Like all women sentenced in Runcorn, Joan is supervised at the Halton Women’s Centre. Probation operates from the building one day a week. Gemma specialises in supervising women offenders and attends every week along with senior case manager Rebecca Rowles and volunteer Darcie Gregory.
Joan said: “Because it’s a woman-only group, it means I feel able to talk about what’s on my mind. I don’t feel I have to hide anything.
“There are some lovely girls that come here. We help each other. I know they’ve committed a crime, but it’s up to each person what they want to share. We don’t judge, but we do try to help each other. It’s great to feel that you are not alone.
“I am absolutely positive that this group helps people to stop re-offending.”
Joan was referred to her GP and is now on the right medication. She successfully completes her sentence in February and has already finished her unpaid work order.
She said: “I completed some of my Community Payback at a charity store. That was also an eye-opener. I met many people who didn’t have very much, and it made me appreciate what I’d got.”
Gemma said: “Joan has done so well. She identified what had lead up to the offence and has learned ways to ensure it doesn’t happen again.
“We focus on strengths as a key way of helping the people we supervise build strategies to help them to not re-offend. Joan has grown in confidence and now appreciates the difference between being assertive and being aggressive.
“I am really proud of the progress she has made.”
Joan added: “I’ve got so much respect for the staff. They are all approachable and I know they want to help me as much as they can.
“The course we did has helped me take a step back, to not lose my temper and to prioritise things so I can see what’s really important.

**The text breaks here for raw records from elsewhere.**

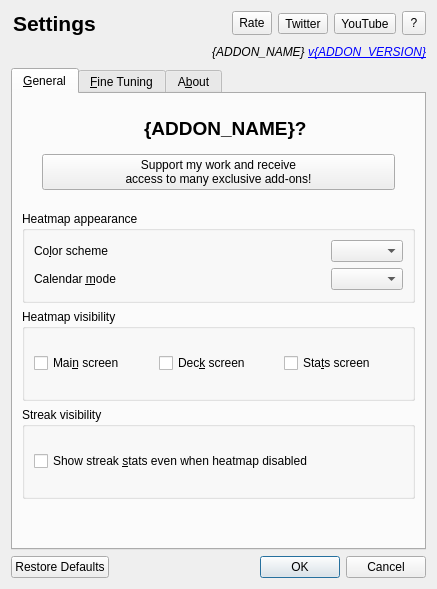
The window that designer/options.ui (glutanimate/review-heatmap) describes before a commit, drawn with Qt 5.
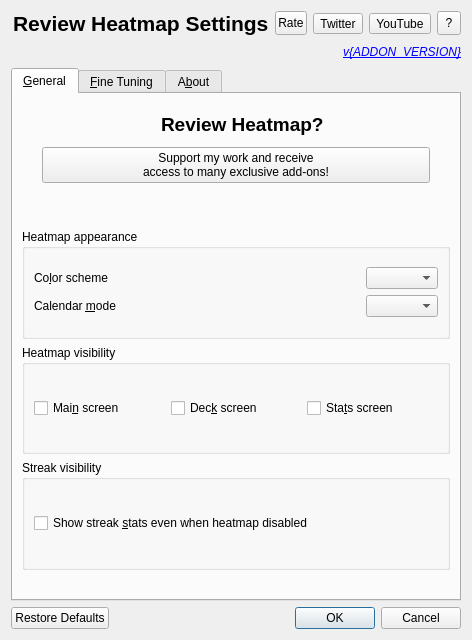
The same window after the commit. Icons and pictures are not drawn.

Patch:
```diff
--- a/designer/options.ui
+++ b/designer/options.ui
@@ -6,8 +6,8 @@
    <rect>
     <x>0</x>
     <y>0</y>
-    <width>437</width>
-    <height>589</height>
+    <width>472</width>
+    <height>640</height>
    </rect>
   </property>
   <property name="windowTitle">
@@ -21,12 +21,11 @@
        <property name="font">
         <font>
          <pointsize>16</pointsize>
-         <weight>75</weight>
          <bold>true</bold>
         </font>
        </property>
        <property name="text">
-        <string>Settings</string>
+        <string>Review Heatmap Settings</string>
        </property>
        <property name="alignment">
         <set>Qt::AlignLeading|Qt::AlignLeft|Qt::AlignVCenter</set>
@@ -166,7 +165,7 @@
         </font>
        </property>
        <property name="text">
-        <string>{ADDON_NAME} &lt;a href=&quot;action://changelog&quot;&gt;v{ADDON_VERSION}&lt;/a&gt;</string>
+        <string>&lt;a href=&quot;action://changelog&quot;&gt;v{ADDON_VERSION}&lt;/a&gt;</string>
        </property>
        <property name="alignment">
         <set>Qt::AlignRight|Qt::AlignTrailing|Qt::AlignVCenter</set>
@@ -229,12 +228,11 @@
              <property name="font">
               <font>
                <pointsize>14</pointsize>
-               <weight>75</weight>
                <bold>true</bold>
               </font>
              </property>
              <property name="text">
-              <string>{ADDON_NAME}?</string>
+              <string>Review Heatmap?</string>
              </property>
              <property name="alignment">
               <set>Qt::AlignLeading|Qt::AlignLeft|Qt::AlignVCenter</set>
@@ -261,7 +259,23 @@
            <property name="topMargin">
             <number>5</number>
            </property>
-           <item row="0" column="2">
+           <item row="0" column="0">
+            <spacer name="horizontalSpacer_2">
+             <property name="orientation">
+              <enum>Qt::Horizontal</enum>
+             </property>
+             <property name="sizeType">
+              <enum>QSizePolicy::Minimum</enum>
+             </property>
+             <property name="sizeHint" stdset="0">
+              <size>
+               <width>20</width>
+               <height>20</height>
+              </size>
+             </property>
+            </spacer>
+           </item>
+           <item row="0" column="3">
             <spacer name="horizontalSpacer">
              <property name="orientation">
               <enum>Qt::Horizontal</enum>
@@ -319,6 +333,19 @@
            </item>
           </layout>
          </item>
+         <item>
+          <widget class="QLabel" name="label_5">
+           <property name="text">
+            <string/>
+           </property>
+           <property name="pixmap">
+            <pixmap resource="../resources/icons.qrc">:/review_heatmap/icons/thanks.svg</pixmap>
+           </property>
+           <property name="alignment">
+            <set>Qt::AlignCenter</set>
+           </property>
+          </widget>
+         </item>
         </layout>
        </item>
        <item>
@@ -453,7 +480,7 @@
          <property name="sizeHint" stdset="0">
           <size>
            <width>20</width>
-           <height>40</height>
+           <height>20</height>
           </size>
          </property>
         </spacer>
```
Left out of the diff: 17 changed lines with no effect on the pictures.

“When I lost my temper, I felt like I was ready to burst. Coming here has made me realise how stupid I was, I’d kept everything bottled up.
“I am so much happier now.”
*Joan is not the service user’s real name.